--- START ---

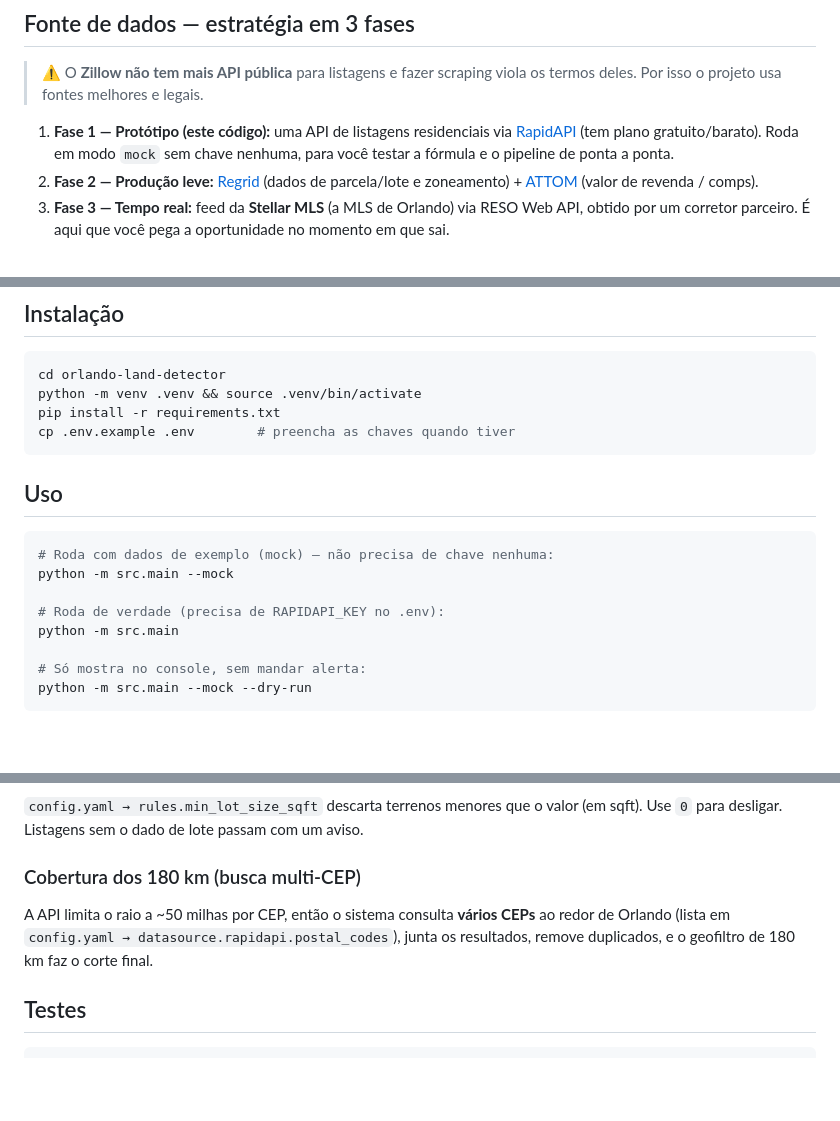
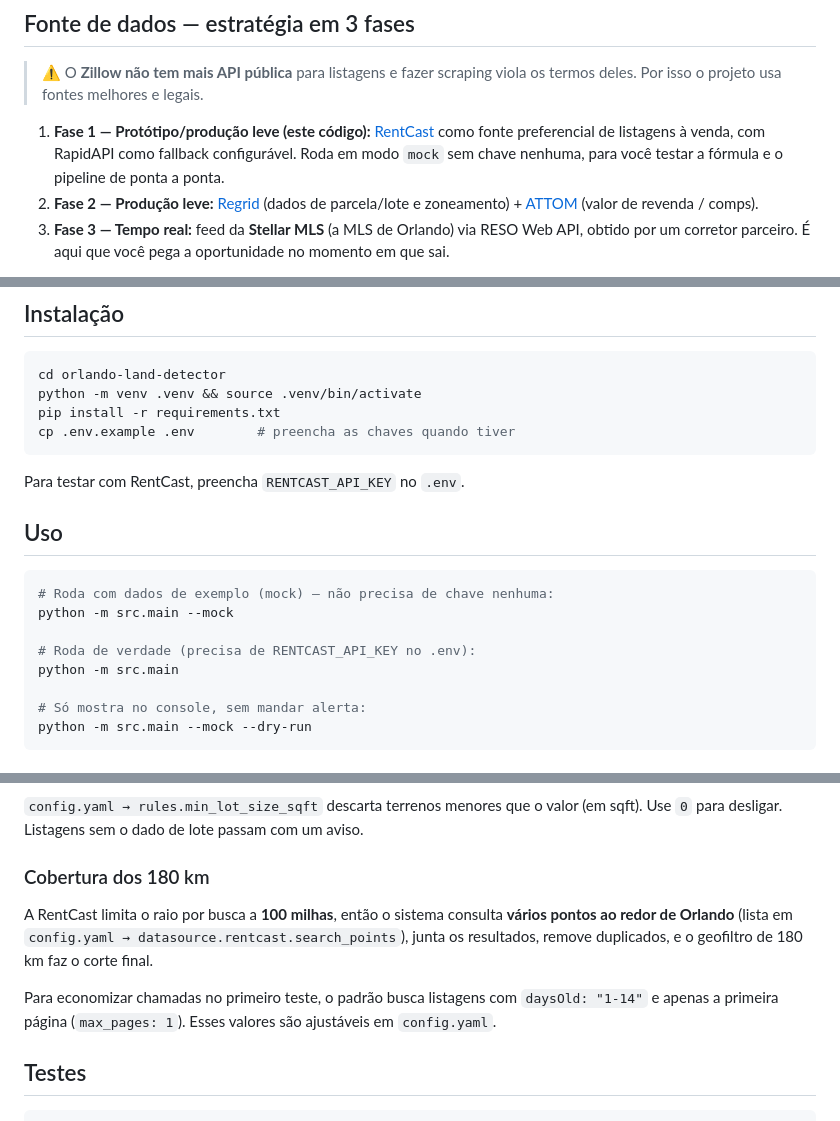
Before and after one commit to gchohfi/Zillow, a Markdown page: README.md, 3 parts joined by grey strips. GitHub-like rendering; blank space fills up the shorter version.

Commit message:
Document RentCast setup

````diff
--- a/README.md
+++ b/README.md
@@ -37,9 +37,9 @@ Arquivos principais:
 > ⚠️ O **Zillow não tem mais API pública** para listagens e fazer scraping viola os termos
 > deles. Por isso o projeto usa fontes melhores e legais.
 
-1. **Fase 1 — Protótipo (este código):** uma API de listagens residenciais via [RapidAPI](https://rapidapi.com)
-   (tem plano gratuito/barato). Roda em modo `mock` sem chave nenhuma, para você testar
-   a fórmula e o pipeline de ponta a ponta.
+1. **Fase 1 — Protótipo/produção leve (este código):** [RentCast](https://www.rentcast.io/api)
+   como fonte preferencial de listagens à venda, com RapidAPI como fallback configurável.
+   Roda em modo `mock` sem chave nenhuma, para você testar a fórmula e o pipeline de ponta a ponta.
 2. **Fase 2 — Produção leve:** [Regrid](https://regrid.com) (dados de parcela/lote e
    zoneamento) + [ATTOM](https://www.attomdata.com) (valor de revenda / comps).
 3. **Fase 3 — Tempo real:** feed da **Stellar MLS** (a MLS de Orlando) via RESO Web API,
@@ -59,13 +59,15 @@ pip install -r requirements.txt
 cp .env.example .env        # preencha as chaves quando tiver
 ```
 
+Para testar com RentCast, preencha `RENTCAST_API_KEY` no `.env`.
+
 ## Uso
 
 ```bash
 # Roda com dados de exemplo (mock) — não precisa de chave nenhuma:
 python -m src.main --mock
 
-# Roda de verdade (precisa de RAPIDAPI_KEY no .env):
+# Roda de verdade (precisa de RENTCAST_API_KEY no .env):
 python -m src.main
 
 # Só mostra no console, sem mandar alerta:
@@ -112,11 +114,16 @@ No cron, por exemplo todo dia às 8h:
 `config.yaml → rules.min_lot_size_sqft` descarta terrenos menores que o valor (em
 sqft). Use `0` para desligar. Listagens sem o dado de lote passam com um aviso.
 
-### Cobertura dos 180 km (busca multi-CEP)
+### Cobertura dos 180 km
 
-A API limita o raio a ~50 milhas por CEP, então o sistema consulta **vários CEPs**
-ao redor de Orlando (lista em `config.yaml → datasource.rapidapi.postal_codes`),
-junta os resultados, remove duplicados, e o geofiltro de 180 km faz o corte final.
+A RentCast limita o raio por busca a **100 milhas**, então o sistema consulta
+**vários pontos ao redor de Orlando** (lista em
+`config.yaml → datasource.rentcast.search_points`), junta os resultados, remove
+duplicados, e o geofiltro de 180 km faz o corte final.
+
+Para economizar chamadas no primeiro teste, o padrão busca listagens com
+`daysOld: "1-14"` e apenas a primeira página (`max_pages: 1`). Esses valores são
+ajustáveis em `config.yaml`.
 
 ## Testes
 
````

--- END ---

Write the listing out exactly, word for word, but omit the pictures.

§ **Answer for this exercise**:
Before and after one commit to gchohfi/Zillow, a Markdown page: README.md, 3 parts joined by grey strips. GitHub-like rendering; blank space fills up the shorter version.

Commit message:
Document RentCast setup

````diff
--- a/README.md
+++ b/README.md
@@ -37,9 +37,9 @@ Arquivos principais:
 > ⚠️ O **Zillow não tem mais API pública** para listagens e fazer scraping viola os termos
 > deles. Por isso o projeto usa fontes melhores e legais.
 
-1. **Fase 1 — Protótipo (este código):** uma API de listagens residenciais via [RapidAPI](https://rapidapi.com)
-   (tem plano gratuito/barato). Roda em modo `mock` sem chave nenhuma, para você testar
-   a fórmula e o pipeline de ponta a ponta.
+1. **Fase 1 — Protótipo/produção leve (este código):** [RentCast](https://www.rentcast.io/api)
+   como fonte preferencial de listagens à venda, com RapidAPI como fallback configurável.
+   Roda em modo `mock` sem chave nenhuma, para você testar a fórmula e o pipeline de ponta a ponta.
 2. **Fase 2 — Produção leve:** [Regrid](https://regrid.com) (dados de parcela/lote e
    zoneamento) + [ATTOM](https://www.attomdata.com) (valor de revenda / comps).
 3. **Fase 3 — Tempo real:** feed da **Stellar MLS** (a MLS de Orlando) via RESO Web API,
@@ -59,13 +59,15 @@ pip install -r requirements.txt
 cp .env.example .env        # preencha as chaves quando tiver
 ```
 
+Para testar com RentCast, preencha `RENTCAST_API_KEY` no `.env`.
+
 ## Uso
 
 ```bash
 # Roda com dados de exemplo (mock) — não precisa de chave nenhuma:
 python -m src.main --mock
 
-# Roda de verdade (precisa de RAPIDAPI_KEY no .env):
+# Roda de verdade (precisa de RENTCAST_API_KEY no .env):
 python -m src.main
 
 # Só mostra no console, sem mandar alerta:
@@ -112,11 +114,16 @@ No cron, por exemplo todo dia às 8h:
 `config.yaml → rules.min_lot_size_sqft` descarta terrenos menores que o valor (em
 sqft). Use `0` para desligar. Listagens sem o dado de lote passam com um aviso.
 
-### Cobertura dos 180 km (busca multi-CEP)
+### Cobertura dos 180 km
 
-A API limita o raio a ~50 milhas por CEP, então o sistema consulta **vários CEPs**
-ao redor de Orlando (lista em `config.yaml → datasource.rapidapi.postal_codes`),
-junta os resultados, remove duplicados, e o geofiltro de 180 km faz o corte final.
+A RentCast limita o raio por busca a **100 milhas**, então o sistema consulta
+**vários pontos ao redor de Orlando** (lista em
+`config.yaml → datasource.rentcast.search_points`), junta os resultados, remove
+duplicados, e o geofiltro de 180 km faz o corte final.
+
+Para economizar chamadas no primeiro teste, o padrão busca listagens com
+`daysOld: "1-14"` e apenas a primeira página (`max_pages: 1`). Esses valores são
+ajustáveis em `config.yaml`.
 
 ## Testes
 
````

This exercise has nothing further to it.